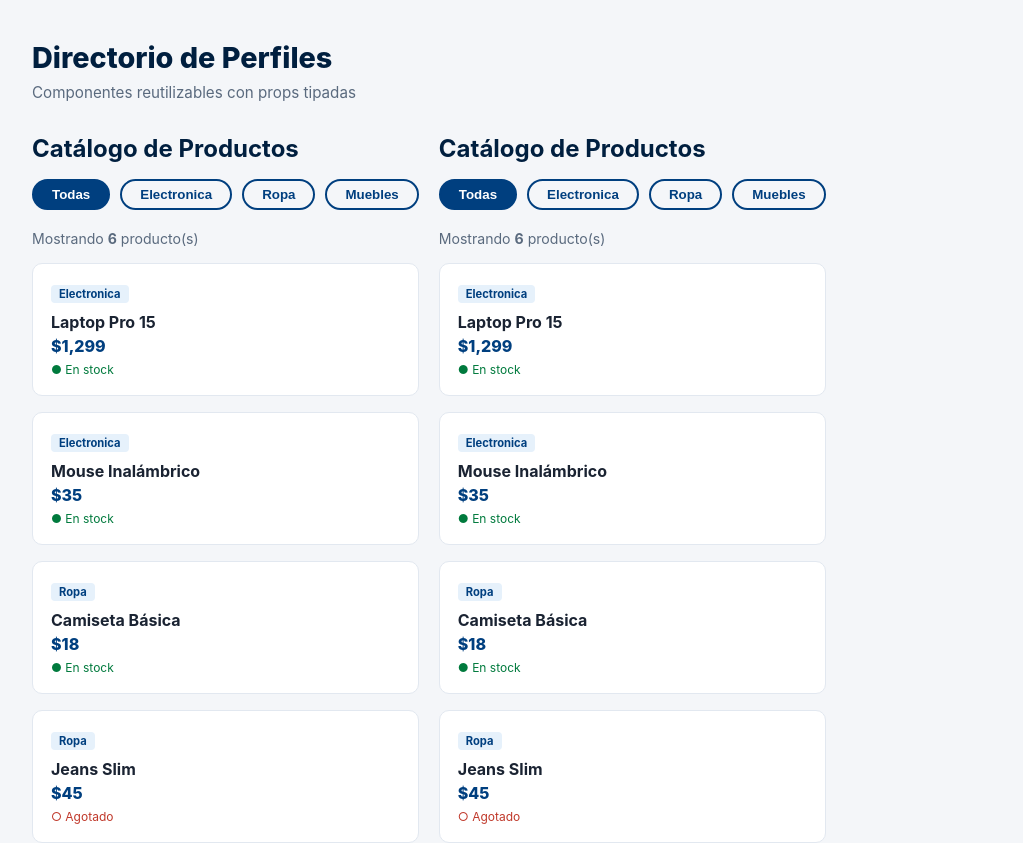
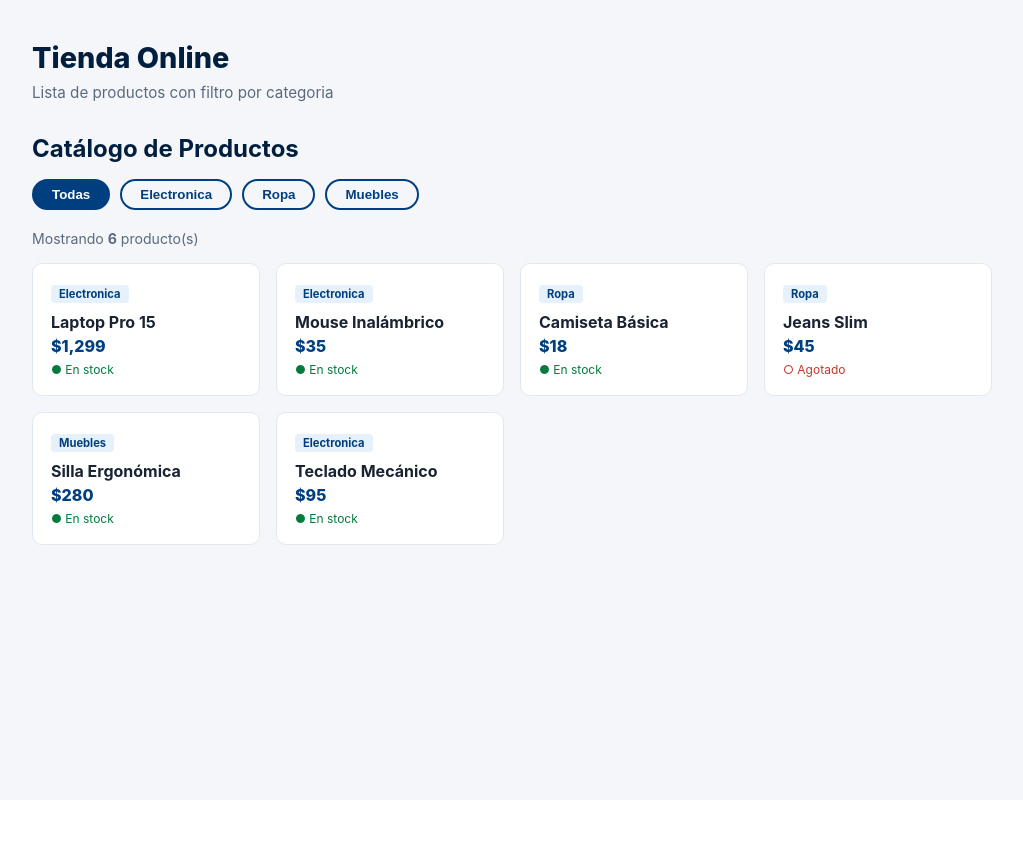
Before and after one commit to joaquin-09/Guia03_DPS, a Next.js app in the folder guia03-componentes/: page / in a window 1280 px wide. Shown: the top 843 px of the page, without its empty margins (128-1151 px from the left). After the commit the page ends 800 px from the top, so only its background shows below. Built offline with nearby package versions, Linux system fonts and the light colour scheme.

Commit message:
Update actualizar: actualizando error

```diff
--- a/guia03-componentes/src/app/page.tsx
+++ b/guia03-componentes/src/app/page.tsx
@@ -1,31 +1,13 @@
 import styles from "./page.module.css";
-import ProfileCard from "../components/ProductList";
-
-interface ProfileProps {
-  nombre: string; rol: string; tecnologias: string[];
-  avatar?: string; disponible?: boolean;
-}
-
-const perfiles: ProfileProps[] = [
-  { nombre: "Ana García", rol: "Frontend Developer",
-    tecnologias: ["React", "TypeScript", "Next.js"], disponible: true },
-  { nombre: "Carlos Mejía", rol: "Full Stack Developer",
-    tecnologias: ["Node.js", "React", "PostgreSQL"], disponible: false },
-  { nombre: "María Torres", rol: "UI/UX Designer & Dev",
-    tecnologias: ["Figma", "React", "CSS Modules"], disponible: true },
-];
+import ProductList from "../components/ProductList";
 
 export default function Home() {
   return (
     <main className={styles.main}>
       <div className={styles.container}>
-        <h1 className={styles.title}>Directorio de Perfiles</h1>
-        <p className={styles.subtitle}>Componentes reutilizables con props tipadas</p>
-        <div style={{ display: 'flex', flexWrap: 'wrap', gap: '20px' }}>
-          {perfiles.map((p) => (
-            <ProfileCard key={p.nombre} {...p} />
-          ))}
-        </div>
+        <h1 className={styles.title}>Tienda Online</h1>
+        <p className={styles.subtitle}>Lista de productos con filtro por categoria</p>
+          <ProductList />
       </div>
     </main>
   );
```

→ WHAT YOU NEED TO DO:
Return, in full, every line of these entries that holds "page".

→ REPLY:
Before and after one commit to joaquin-09/Guia03_DPS, a Next.js app in the folder guia03-componentes/: page / in a window 1280 px wide. Shown: the top 843 px of the page, without its empty margins (128-1151 px from the left). After the commit the page ends 800 px from the top, so only its background shows below. Built offline with nearby package versions, Linux system fonts and the light colour scheme.
--- a/guia03-componentes/src/app/page.tsx
+++ b/guia03-componentes/src/app/page.tsx
 import styles from "./page.module.css";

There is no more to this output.